Start of Data records

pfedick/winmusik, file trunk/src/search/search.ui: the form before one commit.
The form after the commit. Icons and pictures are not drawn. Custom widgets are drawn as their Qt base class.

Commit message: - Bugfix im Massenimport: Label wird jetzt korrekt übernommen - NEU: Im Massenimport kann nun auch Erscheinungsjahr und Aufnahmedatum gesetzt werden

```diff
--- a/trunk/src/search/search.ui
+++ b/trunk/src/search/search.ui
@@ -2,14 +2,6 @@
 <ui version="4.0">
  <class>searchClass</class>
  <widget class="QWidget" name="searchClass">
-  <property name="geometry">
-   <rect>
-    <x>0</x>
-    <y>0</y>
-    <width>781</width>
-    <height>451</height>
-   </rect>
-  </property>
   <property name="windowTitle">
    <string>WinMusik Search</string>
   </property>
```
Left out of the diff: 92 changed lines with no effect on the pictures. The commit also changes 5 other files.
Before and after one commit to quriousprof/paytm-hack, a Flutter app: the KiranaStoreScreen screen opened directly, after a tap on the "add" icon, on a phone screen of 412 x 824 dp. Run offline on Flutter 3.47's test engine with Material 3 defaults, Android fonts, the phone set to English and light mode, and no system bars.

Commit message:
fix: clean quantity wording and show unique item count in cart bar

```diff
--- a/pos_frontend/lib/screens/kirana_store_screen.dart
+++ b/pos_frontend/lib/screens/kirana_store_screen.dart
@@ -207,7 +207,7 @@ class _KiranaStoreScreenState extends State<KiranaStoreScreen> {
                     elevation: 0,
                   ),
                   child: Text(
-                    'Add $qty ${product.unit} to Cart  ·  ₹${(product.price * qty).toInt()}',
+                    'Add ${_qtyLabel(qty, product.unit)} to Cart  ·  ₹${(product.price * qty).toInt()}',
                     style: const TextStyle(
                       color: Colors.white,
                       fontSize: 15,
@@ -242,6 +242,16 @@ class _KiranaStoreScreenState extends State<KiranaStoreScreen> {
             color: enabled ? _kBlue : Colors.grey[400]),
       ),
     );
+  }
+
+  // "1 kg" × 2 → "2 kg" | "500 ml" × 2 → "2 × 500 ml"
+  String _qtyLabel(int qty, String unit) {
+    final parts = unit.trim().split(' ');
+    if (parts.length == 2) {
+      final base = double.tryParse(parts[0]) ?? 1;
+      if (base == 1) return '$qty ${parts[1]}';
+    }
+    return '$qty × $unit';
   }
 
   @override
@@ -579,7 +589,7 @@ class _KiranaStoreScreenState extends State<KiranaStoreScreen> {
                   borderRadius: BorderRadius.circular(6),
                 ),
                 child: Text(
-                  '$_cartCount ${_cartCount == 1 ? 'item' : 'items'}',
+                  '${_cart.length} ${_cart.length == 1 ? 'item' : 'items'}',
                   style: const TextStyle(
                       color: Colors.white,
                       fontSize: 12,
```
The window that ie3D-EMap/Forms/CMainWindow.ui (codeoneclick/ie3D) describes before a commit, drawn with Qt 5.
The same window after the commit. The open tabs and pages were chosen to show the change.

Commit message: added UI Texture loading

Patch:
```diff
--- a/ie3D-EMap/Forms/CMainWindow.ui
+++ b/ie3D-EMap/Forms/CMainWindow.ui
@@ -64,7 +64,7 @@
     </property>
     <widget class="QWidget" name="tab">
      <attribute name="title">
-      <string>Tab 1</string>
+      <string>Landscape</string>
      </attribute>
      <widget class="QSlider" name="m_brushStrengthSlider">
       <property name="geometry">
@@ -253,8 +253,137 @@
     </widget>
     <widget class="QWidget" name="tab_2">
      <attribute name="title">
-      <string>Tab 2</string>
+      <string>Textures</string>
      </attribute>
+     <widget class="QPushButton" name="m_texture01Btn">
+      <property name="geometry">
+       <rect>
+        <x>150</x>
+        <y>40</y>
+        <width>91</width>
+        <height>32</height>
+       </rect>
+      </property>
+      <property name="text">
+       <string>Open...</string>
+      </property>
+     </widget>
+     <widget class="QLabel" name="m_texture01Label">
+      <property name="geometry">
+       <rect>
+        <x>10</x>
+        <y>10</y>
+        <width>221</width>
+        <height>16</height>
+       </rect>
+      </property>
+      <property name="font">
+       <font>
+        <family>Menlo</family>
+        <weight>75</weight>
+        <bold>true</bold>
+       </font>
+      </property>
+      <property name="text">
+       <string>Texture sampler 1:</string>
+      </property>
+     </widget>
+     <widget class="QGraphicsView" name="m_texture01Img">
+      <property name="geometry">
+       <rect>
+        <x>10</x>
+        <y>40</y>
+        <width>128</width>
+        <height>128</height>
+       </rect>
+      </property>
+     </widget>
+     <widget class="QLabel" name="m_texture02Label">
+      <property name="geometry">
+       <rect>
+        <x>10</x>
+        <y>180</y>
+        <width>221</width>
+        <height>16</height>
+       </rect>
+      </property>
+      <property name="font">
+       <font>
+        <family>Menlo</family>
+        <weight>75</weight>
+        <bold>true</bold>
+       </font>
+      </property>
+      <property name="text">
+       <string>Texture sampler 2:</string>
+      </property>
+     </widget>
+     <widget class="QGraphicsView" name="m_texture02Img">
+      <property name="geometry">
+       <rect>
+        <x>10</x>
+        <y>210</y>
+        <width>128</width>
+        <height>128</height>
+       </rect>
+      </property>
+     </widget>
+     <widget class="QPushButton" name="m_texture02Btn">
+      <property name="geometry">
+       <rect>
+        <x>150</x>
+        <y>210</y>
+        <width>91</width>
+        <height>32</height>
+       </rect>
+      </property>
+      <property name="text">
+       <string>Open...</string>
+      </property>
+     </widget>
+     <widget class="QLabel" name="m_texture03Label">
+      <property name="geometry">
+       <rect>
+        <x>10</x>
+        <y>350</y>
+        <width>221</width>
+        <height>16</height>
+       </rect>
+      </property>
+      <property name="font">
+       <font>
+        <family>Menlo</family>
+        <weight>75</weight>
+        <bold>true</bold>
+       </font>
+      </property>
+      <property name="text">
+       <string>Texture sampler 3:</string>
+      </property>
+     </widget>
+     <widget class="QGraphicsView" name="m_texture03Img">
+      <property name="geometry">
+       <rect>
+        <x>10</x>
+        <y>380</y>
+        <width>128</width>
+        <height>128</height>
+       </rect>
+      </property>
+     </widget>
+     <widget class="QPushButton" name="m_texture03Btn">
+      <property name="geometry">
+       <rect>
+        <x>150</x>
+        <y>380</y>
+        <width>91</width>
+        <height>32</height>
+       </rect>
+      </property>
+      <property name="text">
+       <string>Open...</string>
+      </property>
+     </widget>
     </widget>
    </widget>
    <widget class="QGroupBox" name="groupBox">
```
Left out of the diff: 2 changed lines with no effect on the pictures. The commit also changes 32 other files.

End of Data records

> **Task goal**
Retype the records above in full, matching each line exactly.

> **Result for this task**
pfedick/winmusik, file trunk/src/search/search.ui: the form before one commit.
The form after the commit. Icons and pictures are not drawn. Custom widgets are drawn as their Qt base class.

Commit message: - Bugfix im Massenimport: Label wird jetzt korrekt übernommen - NEU: Im Massenimport kann nun auch Erscheinungsjahr und Aufnahmedatum gesetzt werden

```diff
--- a/trunk/src/search/search.ui
+++ b/trunk/src/search/search.ui
@@ -2,14 +2,6 @@
 <ui version="4.0">
  <class>searchClass</class>
  <widget class="QWidget" name="searchClass">
-  <property name="geometry">
-   <rect>
-    <x>0</x>
-    <y>0</y>
-    <width>781</width>
-    <height>451</height>
-   </rect>
-  </property>
   <property name="windowTitle">
    <string>WinMusik Search</string>
   </property>
```
Left out of the diff: 92 changed lines with no effect on the pictures. The commit also changes 5 other files.
Before and after one commit to quriousprof/paytm-hack, a Flutter app: the KiranaStoreScreen screen opened directly, after a tap on the "add" icon, on a phone screen of 412 x 824 dp. Run offline on Flutter 3.47's test engine with Material 3 defaults, Android fonts, the phone set to English and light mode, and no system bars.

Commit message:
fix: clean quantity wording and show unique item count in cart bar

```diff
--- a/pos_frontend/lib/screens/kirana_store_screen.dart
+++ b/pos_frontend/lib/screens/kirana_store_screen.dart
@@ -207,7 +207,7 @@ class _KiranaStoreScreenState extends State<KiranaStoreScreen> {
                     elevation: 0,
                   ),
                   child: Text(
-                    'Add $qty ${product.unit} to Cart  ·  ₹${(product.price * qty).toInt()}',
+                    'Add ${_qtyLabel(qty, product.unit)} to Cart  ·  ₹${(product.price * qty).toInt()}',
                     style: const TextStyle(
                       color: Colors.white,
                       fontSize: 15,
@@ -242,6 +242,16 @@ class _KiranaStoreScreenState extends State<KiranaStoreScreen> {
             color: enabled ? _kBlue : Colors.grey[400]),
       ),
     );
+  }
+
+  // "1 kg" × 2 → "2 kg" | "500 ml" × 2 → "2 × 500 ml"
+  String _qtyLabel(int qty, String unit) {
+    final parts = unit.trim().split(' ');
+    if (parts.length == 2) {
+      final base = double.tryParse(parts[0]) ?? 1;
+      if (base == 1) return '$qty ${parts[1]}';
+    }
+    return '$qty × $unit';
   }
 
   @override
@@ -579,7 +589,7 @@ class _KiranaStoreScreenState extends State<KiranaStoreScreen> {
                   borderRadius: BorderRadius.circular(6),
                 ),
                 child: Text(
-                  '$_cartCount ${_cartCount == 1 ? 'item' : 'items'}',
+                  '${_cart.length} ${_cart.length == 1 ? 'item' : 'items'}',
                   style: const TextStyle(
                       color: Colors.white,
                       fontSize: 12,
```
The window that ie3D-EMap/Forms/CMainWindow.ui (codeoneclick/ie3D) describes before a commit, drawn with Qt 5.
The same window after the commit. The open tabs and pages were chosen to show the change.

Commit message: added UI Texture loading

Patch:
```diff
--- a/ie3D-EMap/Forms/CMainWindow.ui
+++ b/ie3D-EMap/Forms/CMainWindow.ui
@@ -64,7 +64,7 @@
     </property>
     <widget class="QWidget" name="tab">
      <attribute name="title">
-      <string>Tab 1</string>
+      <string>Landscape</string>
      </attribute>
      <widget class="QSlider" name="m_brushStrengthSlider">
       <property name="geometry">
@@ -253,8 +253,137 @@
     </widget>
     <widget class="QWidget" name="tab_2">
      <attribute name="title">
-      <string>Tab 2</string>
+      <string>Textures</string>
      </attribute>
+     <widget class="QPushButton" name="m_texture01Btn">
+      <property name="geometry">
+       <rect>
+        <x>150</x>
+        <y>40</y>
+        <width>91</width>
+        <height>32</height>
+       </rect>
+      </property>
+      <property name="text">
+       <string>Open...</string>
+      </property>
+     </widget>
+     <widget class="QLabel" name="m_texture01Label">
+      <property name="geometry">
+       <rect>
+        <x>10</x>
+        <y>10</y>
+        <width>221</width>
+        <height>16</height>
+       </rect>
+      </property>
+      <property name="font">
+       <font>
+        <family>Menlo</family>
+        <weight>75</weight>
+        <bold>true</bold>
+       </font>
+      </property>
+      <property name="text">
+       <string>Texture sampler 1:</string>
+      </property>
+     </widget>
+     <widget class="QGraphicsView" name="m_texture01Img">
+      <property name="geometry">
+       <rect>
+        <x>10</x>
+        <y>40</y>
+        <width>128</width>
+        <height>128</height>
+       </rect>
+      </property>
+     </widget>
+     <widget class="QLabel" name="m_texture02Label">
+      <property name="geometry">
+       <rect>
+        <x>10</x>
+        <y>180</y>
+        <width>221</width>
+        <height>16</height>
+       </rect>
+      </property>
+      <property name="font">
+       <font>
+        <family>Menlo</family>
+        <weight>75</weight>
+        <bold>true</bold>
+       </font>
+      </property>
+      <property name="text">
+       <string>Texture sampler 2:</string>
+      </property>
+     </widget>
+     <widget class="QGraphicsView" name="m_texture02Img">
+      <property name="geometry">
+       <rect>
+        <x>10</x>
+        <y>210</y>
+        <width>128</width>
+        <height>128</height>
+       </rect>
+      </property>
+     </widget>
+     <widget class="QPushButton" name="m_texture02Btn">
+      <property name="geometry">
+       <rect>
+        <x>150</x>
+        <y>210</y>
+        <width>91</width>
+        <height>32</height>
+       </rect>
+      </property>
+      <property name="text">
+       <string>Open...</string>
+      </property>
+     </widget>
+     <widget class="QLabel" name="m_texture03Label">
+      <property name="geometry">
+       <rect>
+        <x>10</x>
+        <y>350</y>
+        <width>221</width>
+        <height>16</height>
+       </rect>
+      </property>
+      <property name="font">
+       <font>
+        <family>Menlo</family>
+        <weight>75</weight>
+        <bold>true</bold>
+       </font>
+      </property>
+      <property name="text">
+       <string>Texture sampler 3:</string>
+      </property>
+     </widget>
+     <widget class="QGraphicsView" name="m_texture03Img">
+      <property name="geometry">
+       <rect>
+        <x>10</x>
+        <y>380</y>
+        <width>128</width>
+        <height>128</height>
+       </rect>
+      </property>
+     </widget>
+     <widget class="QPushButton" name="m_texture03Btn">
+      <property name="geometry">
+       <rect>
+        <x>150</x>
+        <y>380</y>
+        <width>91</width>
+        <height>32</height>
+       </rect>
+      </property>
+      <property name="text">
+       <string>Open...</string>
+      </property>
+     </widget>
     </widget>
    </widget>
    <widget class="QGroupBox" name="groupBox">
```
Left out of the diff: 2 changed lines with no effect on the pictures. The commit also changes 32 other files.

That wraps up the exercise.